| Work instructions |
Whenever a line in this data holds the word "parts", report that line in full.

| Material for this exercise |
Content starts
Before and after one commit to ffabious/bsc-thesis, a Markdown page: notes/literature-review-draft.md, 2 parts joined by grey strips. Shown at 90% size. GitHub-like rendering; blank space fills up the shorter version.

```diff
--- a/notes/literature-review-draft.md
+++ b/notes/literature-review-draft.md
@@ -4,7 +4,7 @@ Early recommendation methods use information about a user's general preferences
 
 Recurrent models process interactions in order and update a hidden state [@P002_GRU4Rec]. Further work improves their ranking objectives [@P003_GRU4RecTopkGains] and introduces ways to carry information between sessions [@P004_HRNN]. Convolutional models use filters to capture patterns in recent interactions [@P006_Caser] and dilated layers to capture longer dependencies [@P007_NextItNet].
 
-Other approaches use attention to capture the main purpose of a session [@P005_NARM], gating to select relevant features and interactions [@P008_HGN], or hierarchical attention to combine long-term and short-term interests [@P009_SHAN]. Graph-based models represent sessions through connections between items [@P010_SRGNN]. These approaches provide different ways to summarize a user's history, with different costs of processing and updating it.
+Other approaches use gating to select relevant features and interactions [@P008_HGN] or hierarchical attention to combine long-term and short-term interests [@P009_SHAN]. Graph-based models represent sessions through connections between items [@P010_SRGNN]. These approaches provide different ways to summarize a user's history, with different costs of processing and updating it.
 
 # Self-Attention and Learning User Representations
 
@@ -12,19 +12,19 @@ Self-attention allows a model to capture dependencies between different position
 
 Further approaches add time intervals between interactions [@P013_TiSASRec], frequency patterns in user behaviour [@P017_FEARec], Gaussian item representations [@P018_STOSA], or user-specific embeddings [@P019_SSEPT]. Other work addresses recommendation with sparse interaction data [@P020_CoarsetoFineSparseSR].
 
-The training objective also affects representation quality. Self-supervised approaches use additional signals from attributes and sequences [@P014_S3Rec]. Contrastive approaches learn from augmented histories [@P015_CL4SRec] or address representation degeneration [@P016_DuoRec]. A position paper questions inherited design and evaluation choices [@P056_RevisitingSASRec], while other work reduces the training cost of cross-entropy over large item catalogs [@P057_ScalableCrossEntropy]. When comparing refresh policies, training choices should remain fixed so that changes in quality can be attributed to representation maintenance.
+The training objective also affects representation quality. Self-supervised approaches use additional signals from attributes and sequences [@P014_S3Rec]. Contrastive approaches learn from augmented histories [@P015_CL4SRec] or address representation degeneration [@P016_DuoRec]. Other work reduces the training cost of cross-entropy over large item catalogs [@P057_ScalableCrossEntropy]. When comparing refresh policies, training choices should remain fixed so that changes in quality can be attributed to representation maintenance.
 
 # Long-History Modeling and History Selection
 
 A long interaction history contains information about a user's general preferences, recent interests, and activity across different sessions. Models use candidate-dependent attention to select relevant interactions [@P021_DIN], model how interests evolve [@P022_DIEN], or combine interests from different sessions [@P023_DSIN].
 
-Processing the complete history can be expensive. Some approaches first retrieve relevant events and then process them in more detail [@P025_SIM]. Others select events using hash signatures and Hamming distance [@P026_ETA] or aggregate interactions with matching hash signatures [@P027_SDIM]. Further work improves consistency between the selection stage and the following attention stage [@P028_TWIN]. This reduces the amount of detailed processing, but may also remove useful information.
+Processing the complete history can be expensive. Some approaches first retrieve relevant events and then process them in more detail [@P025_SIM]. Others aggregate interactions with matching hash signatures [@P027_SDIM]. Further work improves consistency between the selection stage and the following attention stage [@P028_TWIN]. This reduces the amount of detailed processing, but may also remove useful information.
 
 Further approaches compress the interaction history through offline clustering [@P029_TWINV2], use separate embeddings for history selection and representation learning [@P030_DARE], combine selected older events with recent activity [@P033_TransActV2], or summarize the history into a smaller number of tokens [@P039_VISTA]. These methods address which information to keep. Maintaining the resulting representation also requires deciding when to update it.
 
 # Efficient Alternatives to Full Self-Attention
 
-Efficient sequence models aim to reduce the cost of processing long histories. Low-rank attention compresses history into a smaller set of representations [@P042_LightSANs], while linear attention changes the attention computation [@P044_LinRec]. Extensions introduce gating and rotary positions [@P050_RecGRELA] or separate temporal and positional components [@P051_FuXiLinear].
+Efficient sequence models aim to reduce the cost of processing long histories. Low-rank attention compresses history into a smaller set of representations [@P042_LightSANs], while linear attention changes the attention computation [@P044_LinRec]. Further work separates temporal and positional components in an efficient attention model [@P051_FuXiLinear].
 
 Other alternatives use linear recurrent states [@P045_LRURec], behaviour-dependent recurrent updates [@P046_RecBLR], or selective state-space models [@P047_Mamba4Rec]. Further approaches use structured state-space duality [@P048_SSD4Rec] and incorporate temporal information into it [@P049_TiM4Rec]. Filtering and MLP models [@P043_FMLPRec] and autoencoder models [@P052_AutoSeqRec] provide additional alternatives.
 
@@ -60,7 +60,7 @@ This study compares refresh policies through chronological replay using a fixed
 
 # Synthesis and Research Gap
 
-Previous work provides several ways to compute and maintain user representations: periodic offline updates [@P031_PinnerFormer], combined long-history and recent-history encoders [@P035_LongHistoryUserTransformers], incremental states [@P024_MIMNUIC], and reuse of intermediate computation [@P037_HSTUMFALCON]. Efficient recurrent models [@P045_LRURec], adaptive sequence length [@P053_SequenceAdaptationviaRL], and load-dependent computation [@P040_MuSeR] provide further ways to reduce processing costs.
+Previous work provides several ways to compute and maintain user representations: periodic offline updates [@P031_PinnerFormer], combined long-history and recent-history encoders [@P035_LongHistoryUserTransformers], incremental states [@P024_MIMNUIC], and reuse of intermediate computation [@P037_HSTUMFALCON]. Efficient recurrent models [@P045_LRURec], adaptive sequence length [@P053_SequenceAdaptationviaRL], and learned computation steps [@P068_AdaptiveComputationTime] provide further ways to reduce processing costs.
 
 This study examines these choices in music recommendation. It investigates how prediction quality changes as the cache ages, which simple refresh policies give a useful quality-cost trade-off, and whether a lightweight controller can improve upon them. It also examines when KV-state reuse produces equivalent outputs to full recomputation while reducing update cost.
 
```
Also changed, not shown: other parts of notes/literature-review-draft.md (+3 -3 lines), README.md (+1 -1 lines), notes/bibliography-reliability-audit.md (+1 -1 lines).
Content ends
Content starts
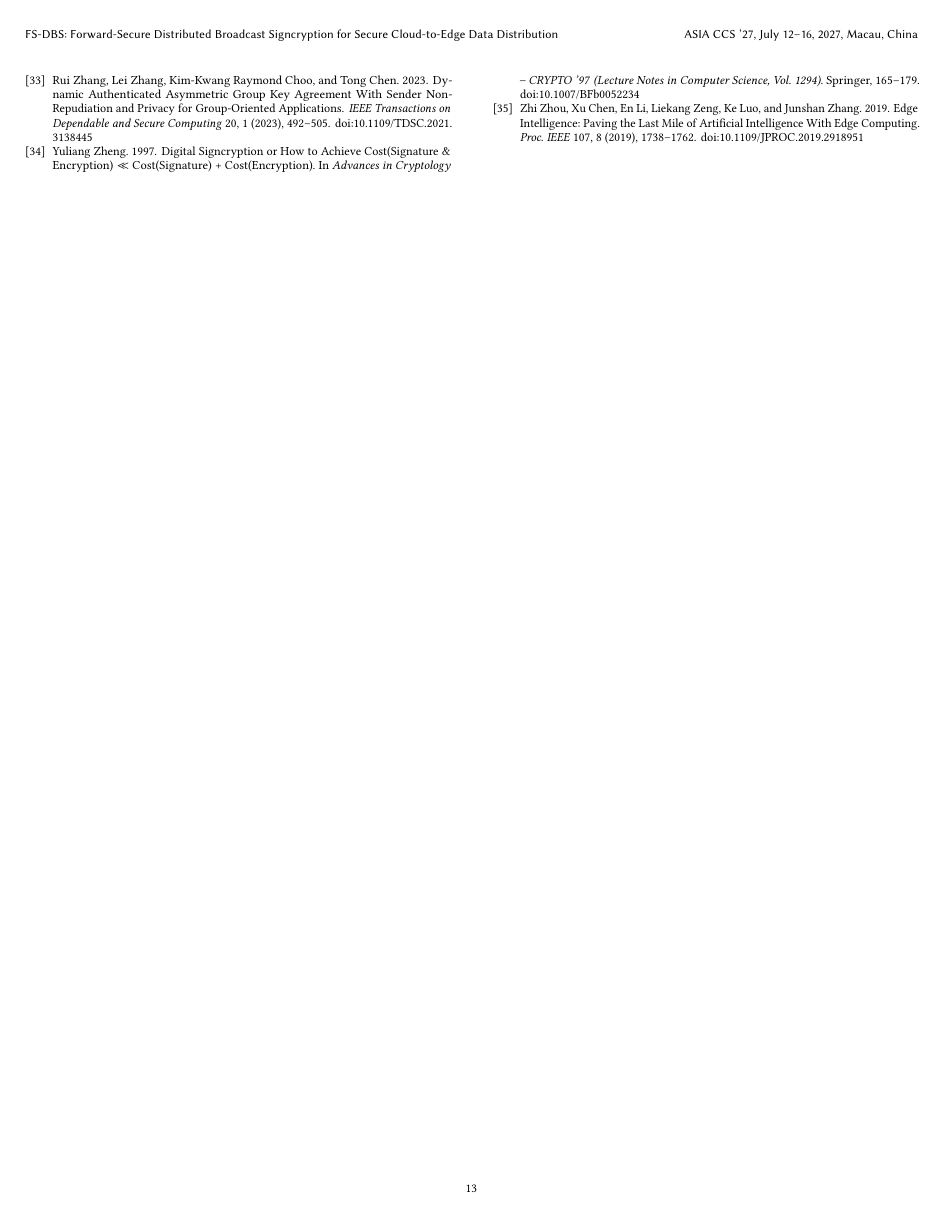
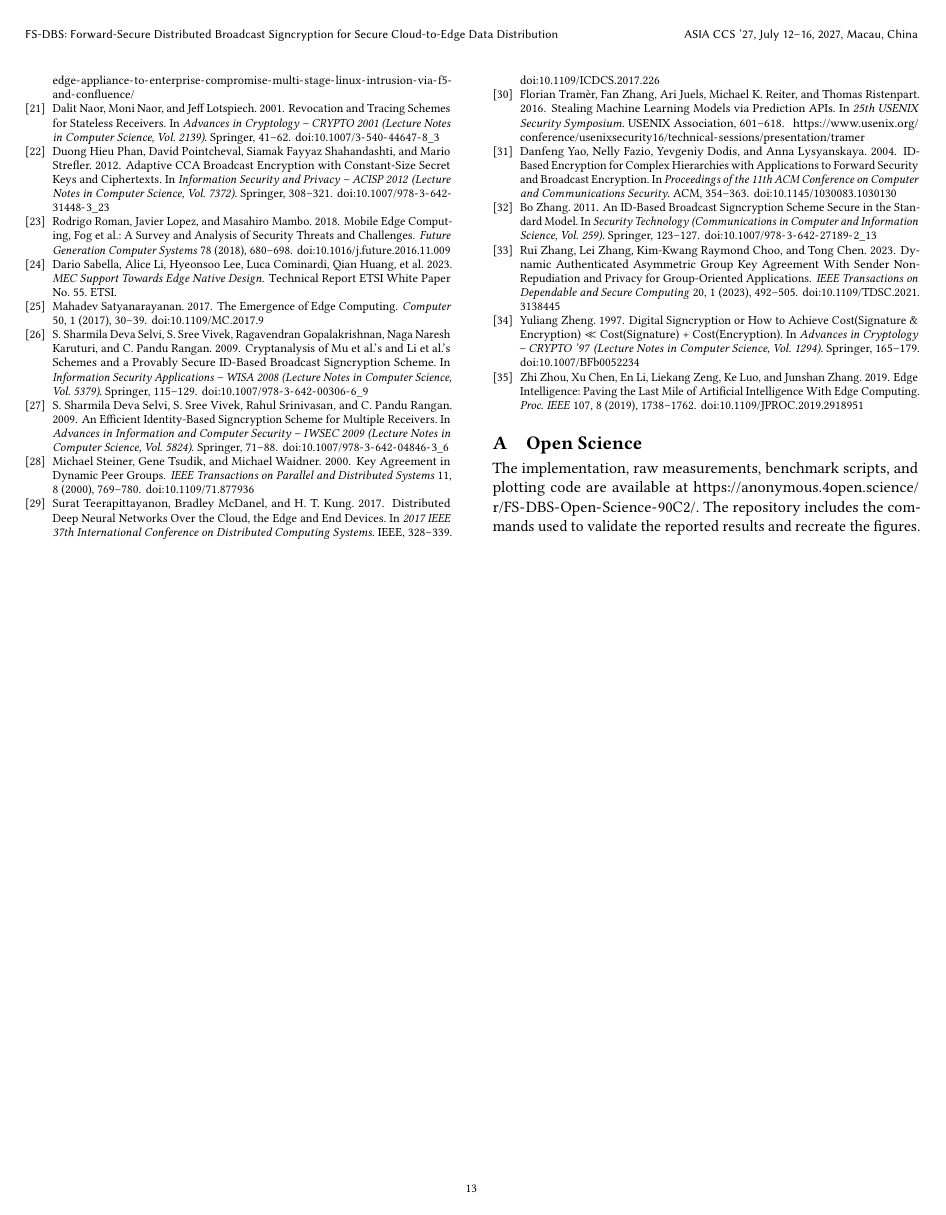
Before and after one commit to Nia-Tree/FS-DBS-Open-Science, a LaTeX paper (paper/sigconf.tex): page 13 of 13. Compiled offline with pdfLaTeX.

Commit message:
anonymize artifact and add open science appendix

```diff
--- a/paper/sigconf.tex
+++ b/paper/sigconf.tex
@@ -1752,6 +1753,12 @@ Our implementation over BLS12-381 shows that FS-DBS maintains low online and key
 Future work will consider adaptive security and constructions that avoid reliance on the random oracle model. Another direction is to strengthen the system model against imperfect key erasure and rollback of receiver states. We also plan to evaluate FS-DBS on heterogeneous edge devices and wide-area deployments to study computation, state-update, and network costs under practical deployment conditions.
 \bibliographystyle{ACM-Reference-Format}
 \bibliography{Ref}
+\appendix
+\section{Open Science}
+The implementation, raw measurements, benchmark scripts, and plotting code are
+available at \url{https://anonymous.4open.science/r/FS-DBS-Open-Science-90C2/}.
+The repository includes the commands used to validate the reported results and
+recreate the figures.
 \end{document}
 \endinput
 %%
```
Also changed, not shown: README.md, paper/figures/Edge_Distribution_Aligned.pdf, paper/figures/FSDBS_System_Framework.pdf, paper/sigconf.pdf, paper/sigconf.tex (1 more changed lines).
Content ends
| Reply to the task |
Before and after one commit to ffabious/bsc-thesis, a Markdown page: notes/literature-review-draft.md, 2 parts joined by grey strips. Shown at 90% size. GitHub-like rendering; blank space fills up the shorter version.
Also changed, not shown: other parts of notes/literature-review-draft.md (+3 -3 lines), README.md (+1 -1 lines), notes/bibliography-reliability-audit.md (+1 -1 lines).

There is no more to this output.